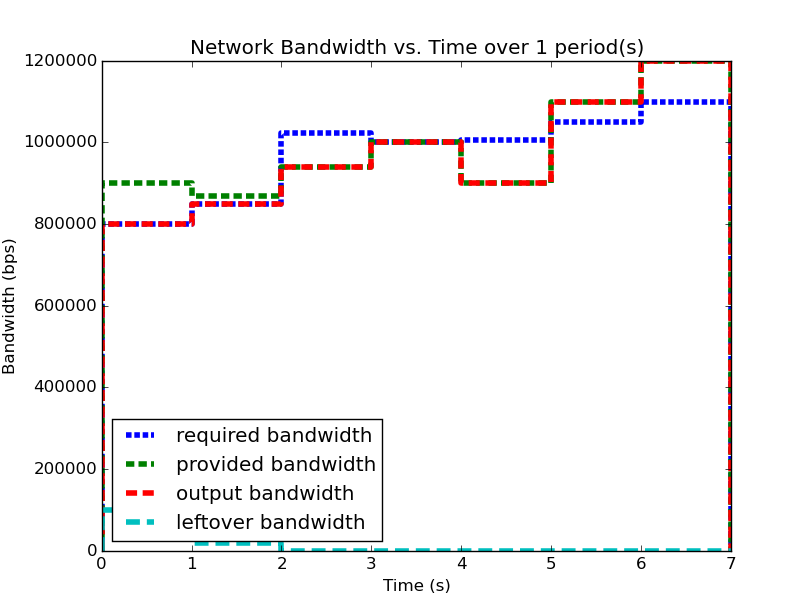
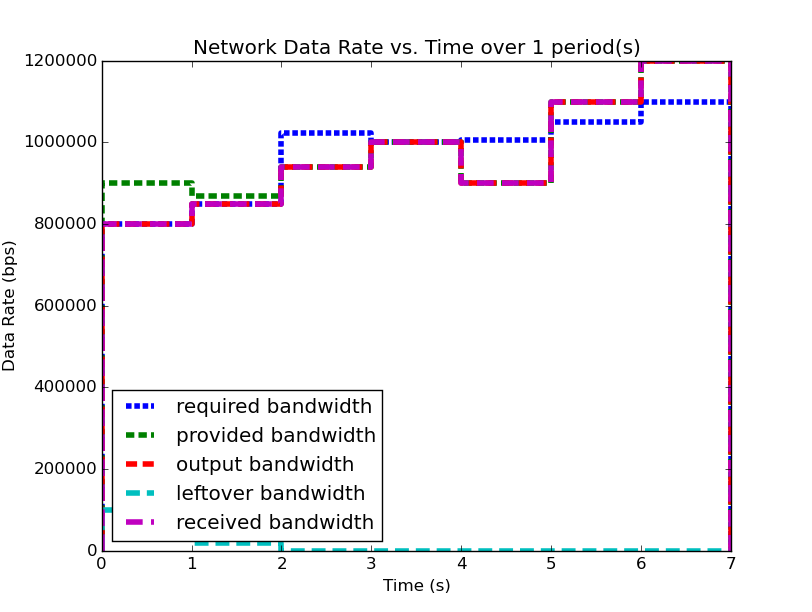
working on addressing DK's comments: updated figures, wrote formal description of routing analysis

diff --git a/doc/src/design-time.rst b/doc/src/design-time.rst
@@ -251,27 +251,21 @@ our own.  Using these capabilities, we can directly compare the
 analysis results to each other, and then finally compare both results
 to the measurements from the actual system.
 
-Taking the results from our published work, where our methods
-predicted a buffer size of 64000 bits / 8000 bytes, we show that
-Network Calculus predicts a required buffer size of 3155000 bits.
++---------------------------------------------------+-----------------------------------------------------+
+| System Data Rate vs. Time                         | System Data Analyzed with :math:`PNP^2`             |
++===================================================+=====================================================+
+| .. image:: /images/results/maren_namek_bw.png     | .. image:: /images/results/maren_namek_data.png     |
+|    :height: 200                                   |    :height: 200                                     |
++---------------------------------------------------+-----------------------------------------------------+
 
-.. _fig-bandwidth:
+.. _fig-zoom:
 
-.. figure:: /images/results/maren_namek_bw.png
+.. figure:: /images/results/maren_namek_data_zoom.png
    :align: center
    :height: 400px
    :width: 400px
 
-   Bandwidth profile describing the system and application.
-
-.. _fig-data-pnpp:
-
-.. figure:: /images/results/maren_namek_data.png
-   :align: center
-   :height: 400px
-   :width: 400px
-
-   Analysis of the system with our tools.
+   Zoomed-in version of :math:`PNP^2` analysis.
 	
 .. _fig-data-nc:
 
@@ -282,12 +276,12 @@ Network Calculus predicts a required buffer size of 3155000 bits.
 
    Network-Calculus based analysis of the system.
 
-:num:`Figure #fig-bandwidth` shows the bandwidth profile describing
-the bandwidth versus time for the example system.  :num:`Figure
-#fig-data-pnpp` shows the data versus time profile (time-integrated
-from :num:`Figure #fig-bandwidth`) as analyzed by :math:`PNP^2`.
-:num:`Figure #fig-data-nc` shows the same system analyzed using
-Network Calculus.
+The table above shows the data rate versus time profile describing the
+example system, side-by-side with the time-integrated and analyzed
+data versus time profile.  :num:`Figure #fig-zoom` shows a zoomed in
+portion of the second plot, focusing on the area with the maximum
+delay and buffer as analyzed by :math:`PNP^2`.  :num:`Figure
+#fig-data-nc` shows the same system analyzed using Network Calculus.
 
 The major drawback for Network Calculus that our work aims to solve is
 the disconnect from the real system that stems from using an approach
@@ -322,6 +316,12 @@ The results are displayed in the table below:
 +---------------------+--------------+-------------------------------+
 | Buffer Size (bytes) | 8000         | (7722.59 , 36.94)             |
 +---------------------+--------------+-------------------------------+
+
+Taking the results from our published work, where our methods
+predicted a buffer size of 64000 bits / 8000 bytes, we show that
+Network Calculus predicts a required buffer size of 3155000 bits. This
+drastic difference comes from the mis-match between down-time and max
+data production mentioned above.
 
 .. _tdma_analysis:
 	
@@ -570,63 +570,90 @@ decribed above, ensure that each flow has a priority that is unique
 within the network which governs how the transmitting and routing
 nodes handle the flow's data.
 
-We have extended our network analysis tool to support such system
-analysis by taking as input:
+Let us define the system configuration :math:`C` as:
 
-* the sender flows and receiver functions in the network
-* the provided service of each node in the network
-* the network configuration specifying the nodes in the network and
-  the routes in the network
+.. math:: C = \{\{P_S\},\{N\},\{R\}\}
 
-where a flow is defined by:
+Where
 
-* Node ID of the profile
-* Kind of the flow
-* Period of the flow
-* Flow type of the profile 
-* Priority of the flow
-* flow properties vs time profile
+* :math:`\{P_S\}` is the *set* of all *sender* profiles in the system
+  configuration
+* :math:`\{N\}` is the *set* of all *nodes* in the system configuration, and
+* :math:`\{R\}` is the *set* of all *routes* in the system configuration
 
-and a route is specified as a list of node IDs starting with the
-source node ID and ending with the destination node ID.  Any flows
-which have the respective source and destination IDs must travel along
-the path specified by the respective route.
+We define a profile :math:`P` as:
+
+.. math:: P = \{N_I,K,T,F,U,\{(t,R_D,D,L)\}\}
+
+Where
+
+* :math:`N_I` is the *Node ID* to which the profile applies
+* :math:`K` is the *kind* of the profile, where
+  :math:`K\in\{provided,required,receiver\}`
+* :math:`T` is the *period* of the profile
+* :math:`F` is the *flow ID* of the profile, where two profiles,
+  :math:`P_1,P_2` belong to the same flow *iff*
+  :math:`F_{P_1}==F_{P_2}`
+* :math:`U` is the *priority* of the profile, where profile
+  :math:`P_1` has a higher priority than profile :math:`P_2` *iff*
+  :math:`U_{P_1} < U_{P_2}`, and
+* :math:`\{(t,R_D,D,L)\}` is a *set* of :math:`(time, data\ rate,
+  data, latency)` tuples describing how each of :math:`\{data\ rate,
+  data, latency\}` vary with respect to time.  The initial profile
+  specification does not have the :math:`data` field; :math:`data` is
+  calculated based on :math:`data\ rate`.
+
+Then we define a node :math:`N` as:
+
+.. math:: N = \{I,P_P,\{P_R\}\}
+
+Where 
+
+* :math:`I` is the *ID* of the node
+* :math:`P_P` is the *provided* profile of the node, and
+* :math:`\{P_R\}` is the *set* of all *receiver* profiles on the node
+
+And finally, we define a route :math:`R` as:
+
+.. math:: R = \{N_{I_1},N_{I_2},...,N_{I_N}\}
+
+Where
+
+.. math:: \forall N_X,N_Y \subset N, \exists! R_{X,Y} = \{N_{I_X},...,N_{I_Y}\}
 
 We can then run the following algorithm to iteratively analyze the
-flows and the system
+system:
 
 .. code-block:: C#
 
-  analyze( profiles )
+  analyze( sender_profiles )
   {
-    profiles = sorted(profiles, priority)
-    for required in profiles
+    sender_profiles = sorted(sender_profiles, priority)
+    for required_profile in sender_profiles
     {
-      transmitted_nodes = []
-      for receiver in required.receivers()
+      transmitted_nodes = list.empty() 
+      for receiver_profile in required_profile.receiver_profiles()
       {
-        route = required.route()
+        route = getRoute(required_profile, receiver_profile)
 	for node in route
 	{
 	  if node in transmitted_nodes and multicast == true
 	  {
 	    continue
 	  }
-	  provided = node.provided
-	  [output, remaining, received] = convolve(required, provided)
-	  node.provided = remaining
-	  required = received
+	  provided_profile = node.provided_profile
+
+	  tuple(output, remaining, received) = convolve(required_profile, provided_profile)
+
+	  node.provided_profile = remaining
+	  required_profile = received
 	  transmitted_nodes.append(node)
 	}
-	[recv_output, recv_remaining, ] = convolve(required, receiver)
+	tuple(recv_output, recv_remaining) = convolve(required_profile, receiver_profile)
       }
     }
   }
 
-
-.. .. figure:: /images/results/algorithm.png
-..	    :height: 600px
-..	    :width: 600px
 
 In this algorithm, the remaining capacity of the node is provided to
 each profile with a lower priority iteratively.  Because of this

━━━━━━━━

▶ _TO DO_
The entries above must be restated exactly in the answer, and the pictures left out.

▶ _SOLVED EXERCISE_
working on addressing DK's comments: updated figures, wrote formal description of routing analysis

diff --git a/doc/src/design-time.rst b/doc/src/design-time.rst
@@ -251,27 +251,21 @@ our own.  Using these capabilities, we can directly compare the
 analysis results to each other, and then finally compare both results
 to the measurements from the actual system.
 
-Taking the results from our published work, where our methods
-predicted a buffer size of 64000 bits / 8000 bytes, we show that
-Network Calculus predicts a required buffer size of 3155000 bits.
++---------------------------------------------------+-----------------------------------------------------+
+| System Data Rate vs. Time                         | System Data Analyzed with :math:`PNP^2`             |
++===================================================+=====================================================+
+| .. image:: /images/results/maren_namek_bw.png     | .. image:: /images/results/maren_namek_data.png     |
+|    :height: 200                                   |    :height: 200                                     |
++---------------------------------------------------+-----------------------------------------------------+
 
-.. _fig-bandwidth:
+.. _fig-zoom:
 
-.. figure:: /images/results/maren_namek_bw.png
+.. figure:: /images/results/maren_namek_data_zoom.png
    :align: center
    :height: 400px
    :width: 400px
 
-   Bandwidth profile describing the system and application.
-
-.. _fig-data-pnpp:
-
-.. figure:: /images/results/maren_namek_data.png
-   :align: center
-   :height: 400px
-   :width: 400px
-
-   Analysis of the system with our tools.
+   Zoomed-in version of :math:`PNP^2` analysis.
 	
 .. _fig-data-nc:
 
@@ -282,12 +276,12 @@ Network Calculus predicts a required buffer size of 3155000 bits.
 
    Network-Calculus based analysis of the system.
 
-:num:`Figure #fig-bandwidth` shows the bandwidth profile describing
-the bandwidth versus time for the example system.  :num:`Figure
-#fig-data-pnpp` shows the data versus time profile (time-integrated
-from :num:`Figure #fig-bandwidth`) as analyzed by :math:`PNP^2`.
-:num:`Figure #fig-data-nc` shows the same system analyzed using
-Network Calculus.
+The table above shows the data rate versus time profile describing the
+example system, side-by-side with the time-integrated and analyzed
+data versus time profile.  :num:`Figure #fig-zoom` shows a zoomed in
+portion of the second plot, focusing on the area with the maximum
+delay and buffer as analyzed by :math:`PNP^2`.  :num:`Figure
+#fig-data-nc` shows the same system analyzed using Network Calculus.
 
 The major drawback for Network Calculus that our work aims to solve is
 the disconnect from the real system that stems from using an approach
@@ -322,6 +316,12 @@ The results are displayed in the table below:
 +---------------------+--------------+-------------------------------+
 | Buffer Size (bytes) | 8000         | (7722.59 , 36.94)             |
 +---------------------+--------------+-------------------------------+
+
+Taking the results from our published work, where our methods
+predicted a buffer size of 64000 bits / 8000 bytes, we show that
+Network Calculus predicts a required buffer size of 3155000 bits. This
+drastic difference comes from the mis-match between down-time and max
+data production mentioned above.
 
 .. _tdma_analysis:
 	
@@ -570,63 +570,90 @@ decribed above, ensure that each flow has a priority that is unique
 within the network which governs how the transmitting and routing
 nodes handle the flow's data.
 
-We have extended our network analysis tool to support such system
-analysis by taking as input:
+Let us define the system configuration :math:`C` as:
 
-* the sender flows and receiver functions in the network
-* the provided service of each node in the network
-* the network configuration specifying the nodes in the network and
-  the routes in the network
+.. math:: C = \{\{P_S\},\{N\},\{R\}\}
 
-where a flow is defined by:
+Where
 
-* Node ID of the profile
-* Kind of the flow
-* Period of the flow
-* Flow type of the profile 
-* Priority of the flow
-* flow properties vs time profile
+* :math:`\{P_S\}` is the *set* of all *sender* profiles in the system
+  configuration
+* :math:`\{N\}` is the *set* of all *nodes* in the system configuration, and
+* :math:`\{R\}` is the *set* of all *routes* in the system configuration
 
-and a route is specified as a list of node IDs starting with the
-source node ID and ending with the destination node ID.  Any flows
-which have the respective source and destination IDs must travel along
-the path specified by the respective route.
+We define a profile :math:`P` as:
+
+.. math:: P = \{N_I,K,T,F,U,\{(t,R_D,D,L)\}\}
+
+Where
+
+* :math:`N_I` is the *Node ID* to which the profile applies
+* :math:`K` is the *kind* of the profile, where
+  :math:`K\in\{provided,required,receiver\}`
+* :math:`T` is the *period* of the profile
+* :math:`F` is the *flow ID* of the profile, where two profiles,
+  :math:`P_1,P_2` belong to the same flow *iff*
+  :math:`F_{P_1}==F_{P_2}`
+* :math:`U` is the *priority* of the profile, where profile
+  :math:`P_1` has a higher priority than profile :math:`P_2` *iff*
+  :math:`U_{P_1} < U_{P_2}`, and
+* :math:`\{(t,R_D,D,L)\}` is a *set* of :math:`(time, data\ rate,
+  data, latency)` tuples describing how each of :math:`\{data\ rate,
+  data, latency\}` vary with respect to time.  The initial profile
+  specification does not have the :math:`data` field; :math:`data` is
+  calculated based on :math:`data\ rate`.
+
+Then we define a node :math:`N` as:
+
+.. math:: N = \{I,P_P,\{P_R\}\}
+
+Where 
+
+* :math:`I` is the *ID* of the node
+* :math:`P_P` is the *provided* profile of the node, and
+* :math:`\{P_R\}` is the *set* of all *receiver* profiles on the node
+
+And finally, we define a route :math:`R` as:
+
+.. math:: R = \{N_{I_1},N_{I_2},...,N_{I_N}\}
+
+Where
+
+.. math:: \forall N_X,N_Y \subset N, \exists! R_{X,Y} = \{N_{I_X},...,N_{I_Y}\}
 
 We can then run the following algorithm to iteratively analyze the
-flows and the system
+system:
 
 .. code-block:: C#
 
-  analyze( profiles )
+  analyze( sender_profiles )
   {
-    profiles = sorted(profiles, priority)
-    for required in profiles
+    sender_profiles = sorted(sender_profiles, priority)
+    for required_profile in sender_profiles
     {
-      transmitted_nodes = []
-      for receiver in required.receivers()
+      transmitted_nodes = list.empty() 
+      for receiver_profile in required_profile.receiver_profiles()
       {
-        route = required.route()
+        route = getRoute(required_profile, receiver_profile)
 	for node in route
 	{
 	  if node in transmitted_nodes and multicast == true
 	  {
 	    continue
 	  }
-	  provided = node.provided
-	  [output, remaining, received] = convolve(required, provided)
-	  node.provided = remaining
-	  required = received
+	  provided_profile = node.provided_profile
+
+	  tuple(output, remaining, received) = convolve(required_profile, provided_profile)
+
+	  node.provided_profile = remaining
+	  required_profile = received
 	  transmitted_nodes.append(node)
 	}
-	[recv_output, recv_remaining, ] = convolve(required, receiver)
+	tuple(recv_output, recv_remaining) = convolve(required_profile, receiver_profile)
       }
     }
   }
 
-
-.. .. figure:: /images/results/algorithm.png
-..	    :height: 600px
-..	    :width: 600px
 
 In this algorithm, the remaining capacity of the node is provided to
 each profile with a lower priority iteratively.  Because of this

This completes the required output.